ITHACA, N.Y. — The History Center has submitted the first phase of plans for a Tompkins County Heritage Education Center on the Commons.

In a filing last week, The History Center (THC), in partnership with several other local non-profits, submitted an application requesting $35,500 from the County Tourism Program. The program is competitive, and THC’s proposal will be weighed against other proposals in their ability to enhance and promote tourism in Tompkins County.

As previously reported, the plan is to purchase the Tompkins Trust Building on Bank Alley once the bank’s new headquarters is completed in early 2018  and renovate the space into a history museum and county visitor’s center. As long as the engineering and code analyses are sound, a planning timeline will commence that involves architectural drawings, partnership agreements, creating marketing and branding, and launching a capital campaign to help fund the creation of the Heritage Center. The requested funds would go towards covering those early-stage development costs.

As long as the engineering and code analyses are sound, a planning timeline will commence that involves architectural drawings, partnership agreements, creating marketing and branding, and launching a capital campaign to help fund the creation of the Heritage Center. The requested funds would go towards covering those early-stage development costs.

The Heritage Center, when completed and open to the public, would have static and interactive exhibits showcasing the city and county’s 200+ years of history, a library, program space, and a small retail area. While allowing local residents to explore the history of their communities and the people that lived in them, the county-owned center will also help orient visitors to local places they can visit, with an emphasis on historic locales, officials say. A few early ideas have already been hatched for reusing the interior, like using the bank vaults for multimedia presentations.

The central location is expected to be an asset for helping introduce visitors to the county’s historic and modern offerings, and promote “heritage tourism”. The National Trust for Historic Preservation defines heritage tourism as “traveling to experience the places, artifacts and activities that authentically represent the stories and people of the past and present. It includes cultural, historic, and natural resources.” Picture the folks that travel to visit the boyhood homes of presidents, or women’s rights advocates who travel to Seneca Falls to learn more about its role in the movement.

“Given that the center will be on the Ithaca Commons, the economic benefit will come from increased visitors to that area. For example, we expect to draw students and parents from the three higher education academic institutions. For visitors seeking a unique tourism experience, they will learn more about the opportunities available and therefore better able to plan their time in the county. We expect this to become a regional destination as a gateway to what the Finger Lakes region has to offer,” says the THC in the application.

“A heritage education center will serve as a gateway to residents and tourists, allowing visitors of all ages to gain new perspectives about what being part of our community entails.”
A third objective is to have the Heritage Center function as a collaborative space for non-profits tied to historic resources. THC is promoting the archive and future offices of the Heritage Center as a co-working space that would allow partner organizations to work together more efficiently, enabling them to share the costs of administrative functions, and tackle and divvy up larger grants and projects.
Several local companies have signed on to help bring the Heritage Center forward.

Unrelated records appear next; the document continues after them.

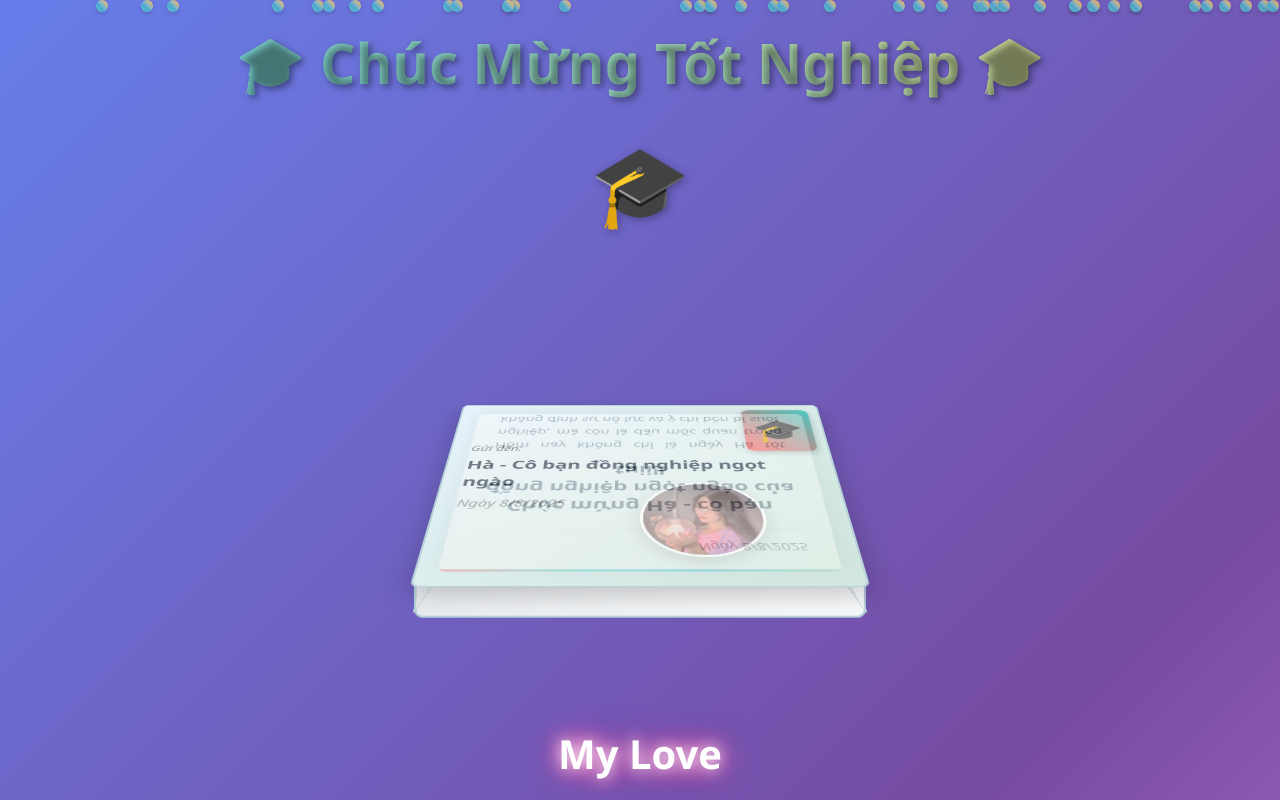
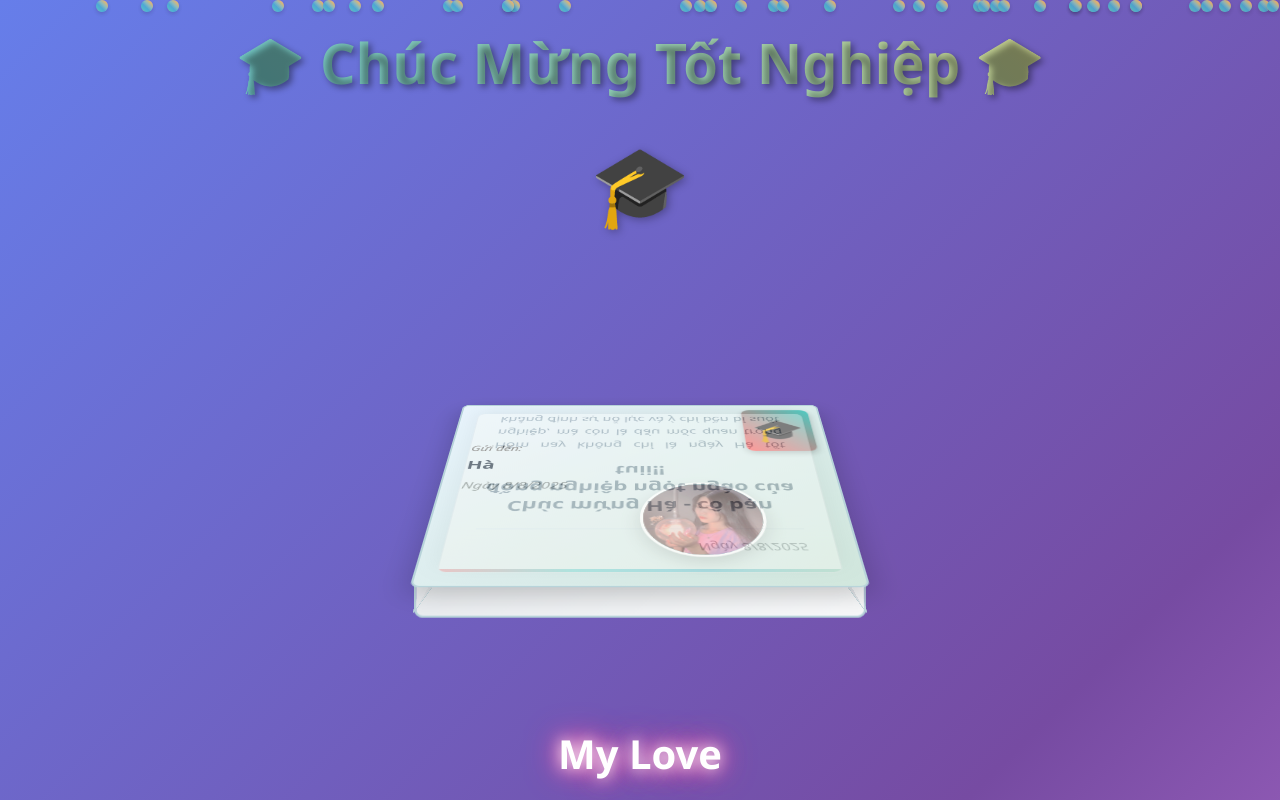
Before and after one commit to baogocm/fromMyTien, a React (Vite) app: page / in a window 1280 px wide. Shown: the top 800 px of the page. Built offline with nearby package versions, Linux system fonts and the light colour scheme.

Commit message:
update img letter_2

```diff
--- a/src/App.jsx
+++ b/src/App.jsx
@@ -54,7 +54,7 @@ function App() {
                 </div>
                 <div className="address-area">
                   <div className="to-label">Gửi đến:</div>
-                  <div className="recipient">Hà - Cô bạn đồng nghiệp ngọt ngào</div>
+                  <div className="recipient">Hà</div>
                   <div className="date">Ngày {new Date().toLocaleDateString('vi-VN')}</div>
                 </div>
               </div>
```
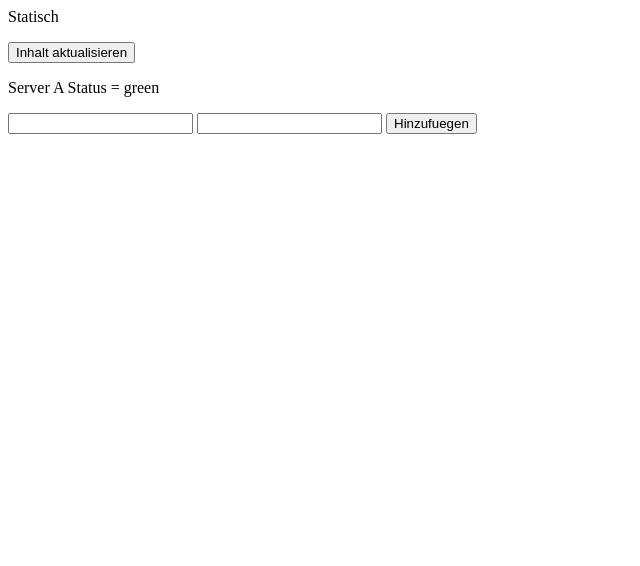
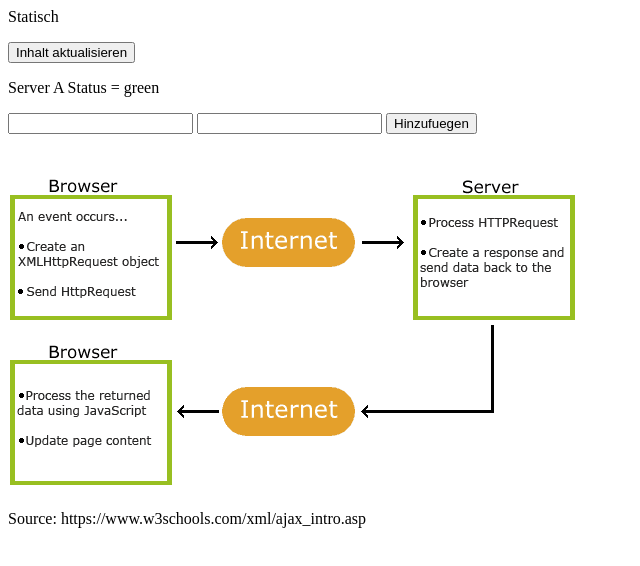
Before and after one commit to Praxisprojekt2021/testneu, a plain HTML site: page main.html in a window 1280 px wide. Shown: the whole page, without its empty margins (0-640 px from the left). Drawn offline with Linux system fonts and the light colour scheme.

Commit message:
added explanatory image

```diff
--- a/main.html
+++ b/main.html
@@ -14,6 +14,9 @@
     <input type="text" id="Komponente">
     <input type="text" id="Status">
     <button onClick="submit(document.getElementById('Komponente').value, document.getElementById('Status').value)">Hinzufuegen</button>
+    <br><br><br>
+    <img src="pic_ajax.gif">
+    <p>Source: https://www.w3schools.com/xml/ajax_intro.asp</p>
 </div>
 </body>
 
```
Also changed, not shown: pic_ajax.gif (added).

Those include STREAM Collaborative, who will design floor plans and drawings of the new center; The Solstice Group, which will help with fundraising and capital campaign planning; and St. John Design Group, to help formulate branding and marketing. Todd Zwigard Architects of New York City has been tapped to help design the exhibits.
If all moves ahead as planned, the silent capital campaign will launch in late spring and the formal campaign in Fall 2017.

Brian Crandall

Brian Crandall reports on housing and development for the Ithaca Voice. He can be reached at bcrandall@ithacavoice.com.